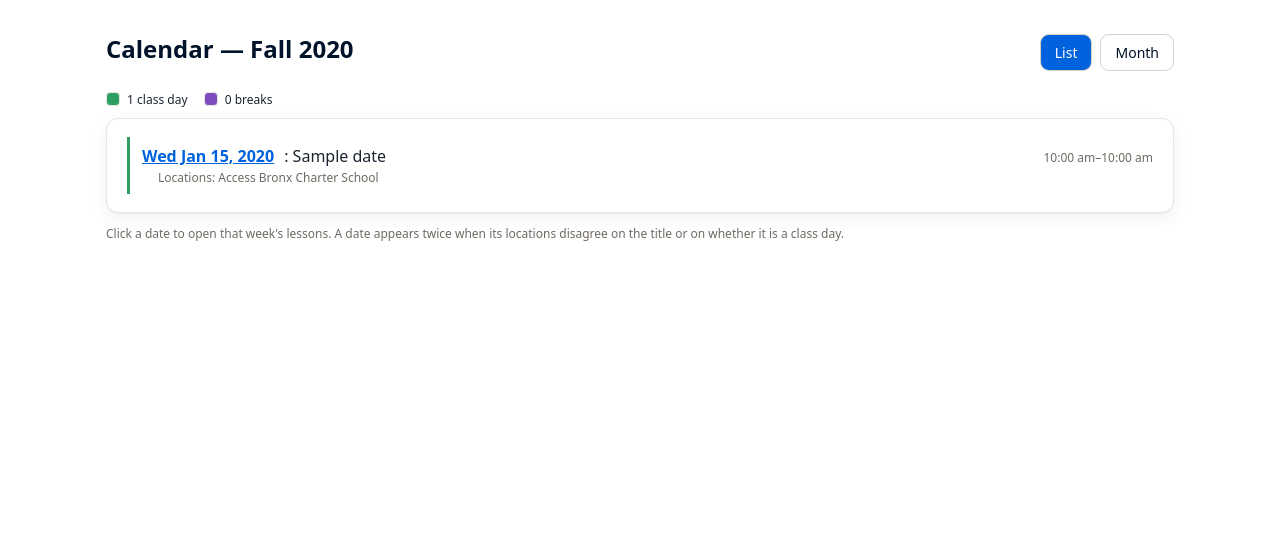
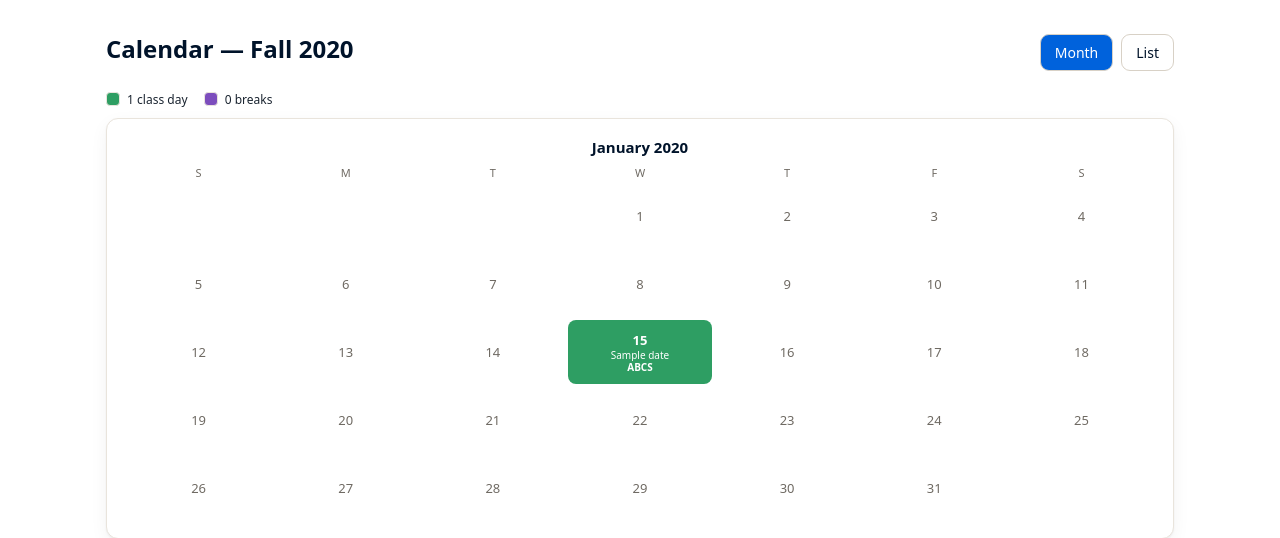
Before and after one commit to FriendlyNeighborhoodHacker/portal.bronxconservatory.org, a PHP site: page /admin/calendar.php in a window 1280 px wide. Shown: the part 82-620 px from the top of the page. Run offline with PHP 8.4, Linux system fonts and the light colour scheme; the visitor is signed in with stand-in values (Sample User, id 1); data comes from the database, SQL or seed files in the repository; tables that the repository leaves empty hold one stand-in row (values such as "Sample post"); a stand-in replaces the project's code that opens the database connection; some libraries are stand-ins or nearby versions.

Commit message:
default view

```diff
--- a/www/admin/calendar.php
+++ b/www/admin/calendar.php
@@ -1,8 +1,8 @@
 <?php
-// Admin Calendar — semester-wide view: every class date in the semester as
-// one chronological list. A month grid wastes most of its space on a
-// semester that only meets one day a week, so this lists the dates
-// themselves: active days in green, breaks and holidays in purple.
+// Admin Calendar — semester-wide view, two renderings of the same dates:
+// month grids (default) showing every month of the semester at once, and a
+// chronological list (?view=list). Either way: active days in green, breaks
+// and holidays in purple, each date linking to that week's lessons.
 // Locations sharing a date, status and title are listed together.
 require_once __DIR__ . '/../partials.php';
 require_once __DIR__ . '/../lib/SemesterManagement.php';
@@ -20,7 +20,7 @@ $entries = SemesterManagement::locationDatesGroupedForSemester($semesterId);
 $activeCount = count(array_filter($entries, fn(array $e) => $e['status'] === 'active'));
 $inactiveCount = count($entries) - $activeCount;
 
-$view = ($_GET['view'] ?? 'list') === 'month' ? 'month' : 'list';
+$view = ($_GET['view'] ?? 'month') === 'list' ? 'list' : 'month';
 
 /** "9:00 am–5:00 pm" */
 $timeRange = function (string $start, string $end): string {
@@ -33,8 +33,8 @@ header_html('Calendar');
 <div class="page-head">
   <h2>Calendar — <?=h(SemesterManagement::label($semester))?></h2>
   <span class="actions view-toggle">
-    <a class="button<?=$view === 'list' ? ' active' : ''?>" href="/admin/calendar.php">List</a>
-    <a class="button<?=$view === 'month' ? ' active' : ''?>" href="/admin/calendar.php?view=month">Month</a>
+    <a class="button<?=$view === 'month' ? ' active' : ''?>" href="/admin/calendar.php">Month</a>
+    <a class="button<?=$view === 'list' ? ' active' : ''?>" href="/admin/calendar.php?view=list">List</a>
   </span>
 </div>
 
```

Exercise brief ->
Drop the pictures, then write out everything else in the records exactly.

Result of this task ->
Before and after one commit to FriendlyNeighborhoodHacker/portal.bronxconservatory.org, a PHP site: page /admin/calendar.php in a window 1280 px wide. Shown: the part 82-620 px from the top of the page. Run offline with PHP 8.4, Linux system fonts and the light colour scheme; the visitor is signed in with stand-in values (Sample User, id 1); data comes from the database, SQL or seed files in the repository; tables that the repository leaves empty hold one stand-in row (values such as "Sample post"); a stand-in replaces the project's code that opens the database connection; some libraries are stand-ins or nearby versions.

Commit message:
default view

```diff
--- a/www/admin/calendar.php
+++ b/www/admin/calendar.php
@@ -1,8 +1,8 @@
 <?php
-// Admin Calendar — semester-wide view: every class date in the semester as
-// one chronological list. A month grid wastes most of its space on a
-// semester that only meets one day a week, so this lists the dates
-// themselves: active days in green, breaks and holidays in purple.
+// Admin Calendar — semester-wide view, two renderings of the same dates:
+// month grids (default) showing every month of the semester at once, and a
+// chronological list (?view=list). Either way: active days in green, breaks
+// and holidays in purple, each date linking to that week's lessons.
 // Locations sharing a date, status and title are listed together.
 require_once __DIR__ . '/../partials.php';
 require_once __DIR__ . '/../lib/SemesterManagement.php';
@@ -20,7 +20,7 @@ $entries = SemesterManagement::locationDatesGroupedForSemester($semesterId);
 $activeCount = count(array_filter($entries, fn(array $e) => $e['status'] === 'active'));
 $inactiveCount = count($entries) - $activeCount;
 
-$view = ($_GET['view'] ?? 'list') === 'month' ? 'month' : 'list';
+$view = ($_GET['view'] ?? 'month') === 'list' ? 'list' : 'month';
 
 /** "9:00 am–5:00 pm" */
 $timeRange = function (string $start, string $end): string {
@@ -33,8 +33,8 @@ header_html('Calendar');
 <div class="page-head">
   <h2>Calendar — <?=h(SemesterManagement::label($semester))?></h2>
   <span class="actions view-toggle">
-    <a class="button<?=$view === 'list' ? ' active' : ''?>" href="/admin/calendar.php">List</a>
-    <a class="button<?=$view === 'month' ? ' active' : ''?>" href="/admin/calendar.php?view=month">Month</a>
+    <a class="button<?=$view === 'month' ? ' active' : ''?>" href="/admin/calendar.php">Month</a>
+    <a class="button<?=$view === 'list' ? ' active' : ''?>" href="/admin/calendar.php?view=list">List</a>
   </span>
 </div>
 
```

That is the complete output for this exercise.